> [Directions]: When a line of the records contains "height", copy it.

--- START ---

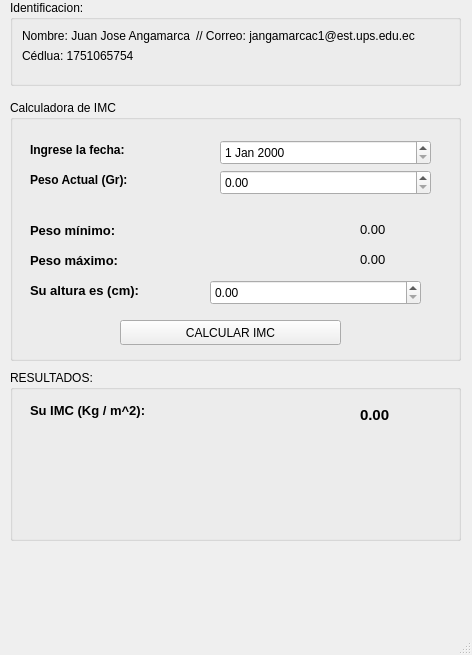
This is calculadoraimc.ui in JuanJoseAnga/P59-Examen-2do-Parcial as Qt 5 draws it before an edit. The edited form follows.
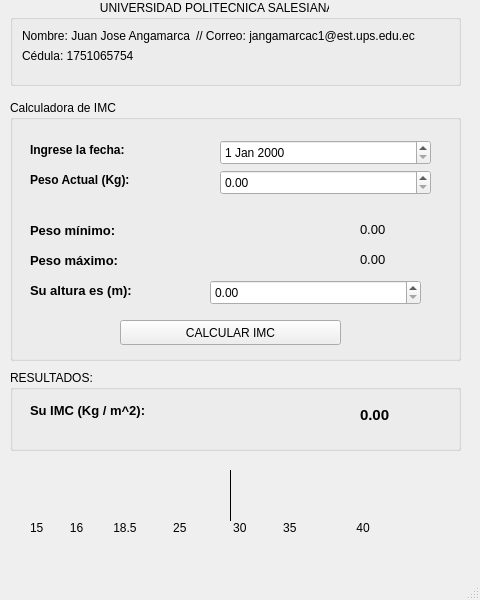
This is the edited form. Icons and pictures are not drawn.

The edit to the form file:
```diff
--- a/calculadoraimc.ui
+++ b/calculadoraimc.ui
@@ -6,10 +6,16 @@
    <rect>
     <x>0</x>
     <y>0</y>
-    <width>472</width>
-    <height>655</height>
+    <width>480</width>
+    <height>600</height>
    </rect>
   </property>
+  <property name="minimumSize">
+   <size>
+    <width>480</width>
+    <height>600</height>
+   </size>
+  </property>
   <property name="windowTitle">
    <string>CalculadoraImc</string>
   </property>
@@ -27,7 +33,7 @@
      <string notr="true"/>
     </property>
     <property name="title">
-     <string>Identificacion:</string>
+     <string>                           UNIVERSIDAD POLITECNICA SALESIANA</string>
     </property>
     <layout class="QFormLayout" name="formLayout">
      <item row="0" column="0">
@@ -47,7 +53,7 @@
      <item row="1" column="0">
       <widget class="QLabel" name="label_2">
        <property name="text">
-        <string>Cédlua: 1751065754</string>
+        <string>Cédula: 1751065754</string>
        </property>
       </widget>
      </item>
@@ -78,7 +84,7 @@
       </rect>
      </property>
      <property name="text">
-      <string>&lt;html&gt;&lt;head/&gt;&lt;body&gt;&lt;p&gt;&lt;span style=&quot; font-size:9pt; font-weight:600;&quot;&gt;Peso Actual (Gr): &lt;/span&gt;&lt;/p&gt;&lt;/body&gt;&lt;/html&gt;</string>
+      <string>&lt;html&gt;&lt;head/&gt;&lt;body&gt;&lt;p&gt;&lt;span style=&quot; font-size:9pt; font-weight:600;&quot;&gt;Peso Actual (Kg): &lt;/span&gt;&lt;/p&gt;&lt;/body&gt;&lt;/html&gt;</string>
      </property>
     </widget>
     <widget class="QLabel" name="label_5">
@@ -185,7 +191,7 @@
        </rect>
       </property>
       <property name="text">
-       <string>&lt;html&gt;&lt;head/&gt;&lt;body&gt;&lt;p&gt;&lt;span style=&quot; font-size:10pt; font-weight:600;&quot;&gt;Su altura es (cm):&lt;/span&gt;&lt;/p&gt;&lt;/body&gt;&lt;/html&gt;</string>
+       <string>&lt;html&gt;&lt;head/&gt;&lt;body&gt;&lt;p&gt;&lt;span style=&quot; font-size:10pt; font-weight:600;&quot;&gt;Su altura es (m):&lt;/span&gt;&lt;/p&gt;&lt;/body&gt;&lt;/html&gt;</string>
       </property>
      </widget>
      <widget class="QPushButton" name="pushButton">
@@ -238,7 +244,7 @@
       <x>10</x>
       <y>370</y>
       <width>451</width>
-      <height>171</height>
+      <height>81</height>
      </rect>
     </property>
     <property name="styleSheet">
@@ -281,6 +287,60 @@
      </property>
     </widget>
    </widget>
+   <widget class="Line" name="line">
+    <property name="geometry">
+     <rect>
+      <x>220</x>
+      <y>470</y>
+      <width>21</width>
+      <height>51</height>
+     </rect>
+    </property>
+    <property name="font">
+     <font>
+      <weight>75</weight>
+      <bold>true</bold>
+     </font>
+    </property>
+    <property name="frameShadow">
+     <enum>QFrame::Plain</enum>
+    </property>
+    <property name="orientation">
+     <enum>Qt::Vertical</enum>
+    </property>
+   </widget>
+   <widget class="QLabel" name="label_9">
+    <property name="geometry">
+     <rect>
+      <x>40</x>
+      <y>470</y>
+      <width>381</width>
+      <height>51</height>
+     </rect>
+    </property>
+    <property name="text">
+     <string>&lt;html&gt;&lt;head/&gt;&lt;body&gt;&lt;p&gt;&lt;img src=&quot;:/new/prefix1/paletass&quot;/&gt;&lt;/p&gt;&lt;/body&gt;&lt;/html&gt;</string>
+    </property>
+   </widget>
+   <widget class="QLabel" name="label_10">
+    <property name="geometry">
+     <rect>
+      <x>30</x>
+      <y>520</y>
+      <width>411</width>
+      <height>16</height>
+     </rect>
+    </property>
+    <property name="text">
+     <string>15        16         18.5           25              30           35                  40</string>
+    </property>
+   </widget>
+   <zorder>label_9</zorder>
+   <zorder>groupBox</zorder>
+   <zorder>groupBox_2</zorder>
+   <zorder>groupBox_3</zorder>
+   <zorder>line</zorder>
+   <zorder>label_10</zorder>
   </widget>
   <widget class="QStatusBar" name="statusbar"/>
   <action name="actionProde_no_me_deje_de_semestre">
```
Left out of the diff: 8 changed lines with no effect on the pictures.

--- END ---

> [Exercise answer]:
-    <height>655</height>
+    <height>600</height>
+    <height>600</height>
-      <height>171</height>
+      <height>81</height>
+      <height>51</height>
+      <height>51</height>
+      <height>16</height>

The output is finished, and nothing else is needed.